### Problem requirements
State how many lines in the listing below hold the string "form"; nothing else is wanted.

### Material provided
※

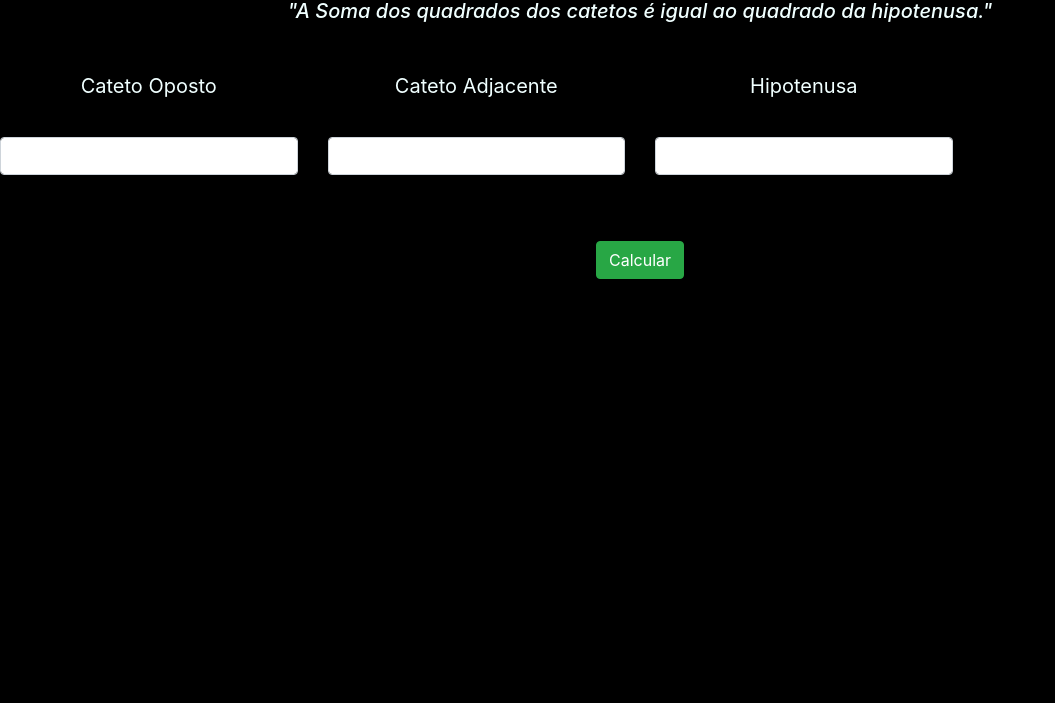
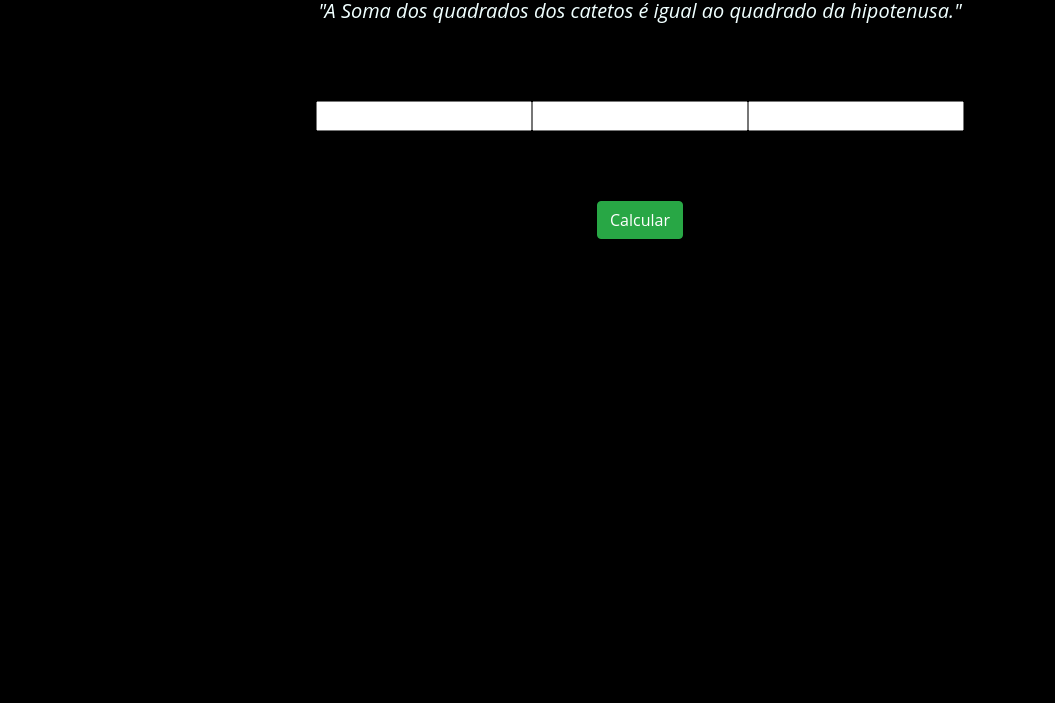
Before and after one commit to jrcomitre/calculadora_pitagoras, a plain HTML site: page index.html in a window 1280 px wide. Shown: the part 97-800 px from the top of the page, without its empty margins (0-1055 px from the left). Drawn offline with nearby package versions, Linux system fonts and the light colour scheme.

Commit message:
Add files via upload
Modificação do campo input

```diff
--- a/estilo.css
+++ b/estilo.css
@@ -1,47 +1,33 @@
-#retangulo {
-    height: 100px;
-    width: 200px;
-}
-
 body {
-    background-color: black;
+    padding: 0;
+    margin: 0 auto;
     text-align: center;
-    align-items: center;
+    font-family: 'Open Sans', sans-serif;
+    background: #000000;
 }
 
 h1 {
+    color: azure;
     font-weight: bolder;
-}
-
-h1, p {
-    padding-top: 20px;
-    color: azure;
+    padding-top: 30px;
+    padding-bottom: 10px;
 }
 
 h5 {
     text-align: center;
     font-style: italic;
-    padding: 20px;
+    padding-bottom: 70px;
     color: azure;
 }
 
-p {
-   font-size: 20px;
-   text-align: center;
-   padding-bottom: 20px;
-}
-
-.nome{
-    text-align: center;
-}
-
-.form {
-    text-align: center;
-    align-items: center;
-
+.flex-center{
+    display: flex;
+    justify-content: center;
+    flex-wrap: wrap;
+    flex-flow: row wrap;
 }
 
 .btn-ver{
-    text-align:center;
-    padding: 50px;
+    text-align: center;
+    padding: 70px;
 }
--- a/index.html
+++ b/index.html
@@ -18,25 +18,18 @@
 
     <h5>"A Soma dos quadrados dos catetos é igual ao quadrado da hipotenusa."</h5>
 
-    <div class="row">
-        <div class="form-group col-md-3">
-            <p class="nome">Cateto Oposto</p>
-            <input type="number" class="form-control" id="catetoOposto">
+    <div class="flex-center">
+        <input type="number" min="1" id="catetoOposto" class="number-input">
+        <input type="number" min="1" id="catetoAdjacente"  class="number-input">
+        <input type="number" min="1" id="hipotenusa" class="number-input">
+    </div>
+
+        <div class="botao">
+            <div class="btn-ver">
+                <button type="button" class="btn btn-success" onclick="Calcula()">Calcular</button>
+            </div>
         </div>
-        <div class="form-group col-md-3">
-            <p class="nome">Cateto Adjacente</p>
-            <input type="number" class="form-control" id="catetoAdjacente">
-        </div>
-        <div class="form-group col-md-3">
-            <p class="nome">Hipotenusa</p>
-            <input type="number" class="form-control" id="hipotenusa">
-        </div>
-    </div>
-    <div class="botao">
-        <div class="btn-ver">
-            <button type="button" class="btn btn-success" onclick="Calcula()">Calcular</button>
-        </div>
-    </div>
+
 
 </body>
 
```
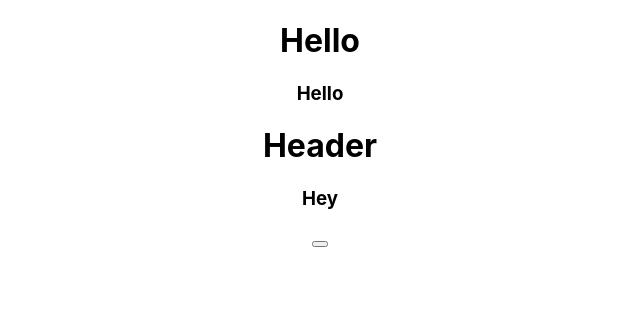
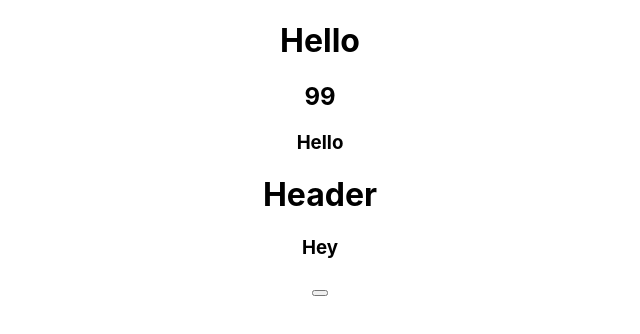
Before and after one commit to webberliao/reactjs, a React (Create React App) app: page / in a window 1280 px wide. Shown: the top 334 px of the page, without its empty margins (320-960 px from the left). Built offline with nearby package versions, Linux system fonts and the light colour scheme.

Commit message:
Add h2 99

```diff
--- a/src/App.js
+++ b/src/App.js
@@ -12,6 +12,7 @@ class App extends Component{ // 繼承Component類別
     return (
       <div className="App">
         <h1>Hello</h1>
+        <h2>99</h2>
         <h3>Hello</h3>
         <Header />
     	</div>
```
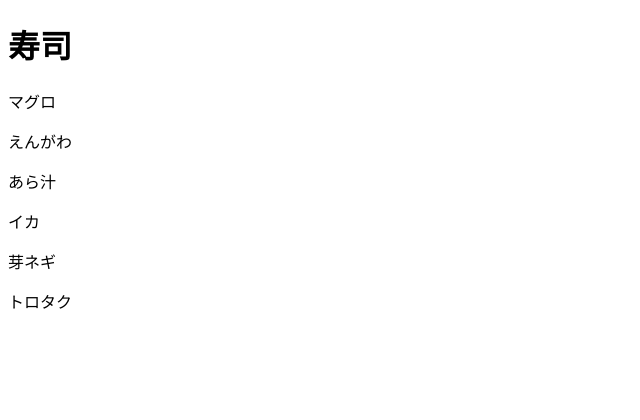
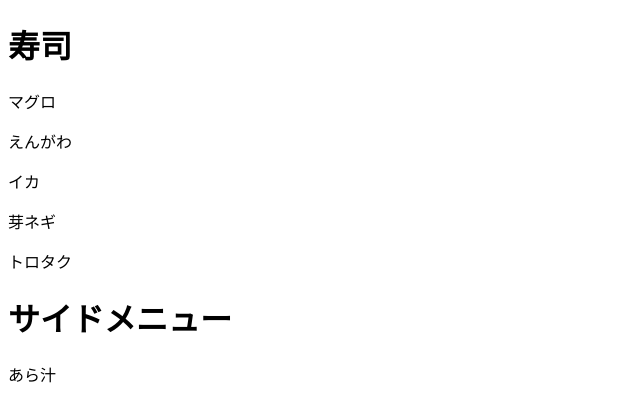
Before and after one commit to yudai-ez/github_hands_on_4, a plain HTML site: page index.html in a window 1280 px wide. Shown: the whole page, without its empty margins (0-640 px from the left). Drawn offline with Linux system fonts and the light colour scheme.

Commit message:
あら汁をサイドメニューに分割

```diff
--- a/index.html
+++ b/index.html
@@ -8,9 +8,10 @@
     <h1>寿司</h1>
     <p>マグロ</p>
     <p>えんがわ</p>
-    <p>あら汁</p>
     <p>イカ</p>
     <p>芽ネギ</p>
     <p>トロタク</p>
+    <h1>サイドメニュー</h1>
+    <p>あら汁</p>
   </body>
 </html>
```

※

### Your solution
7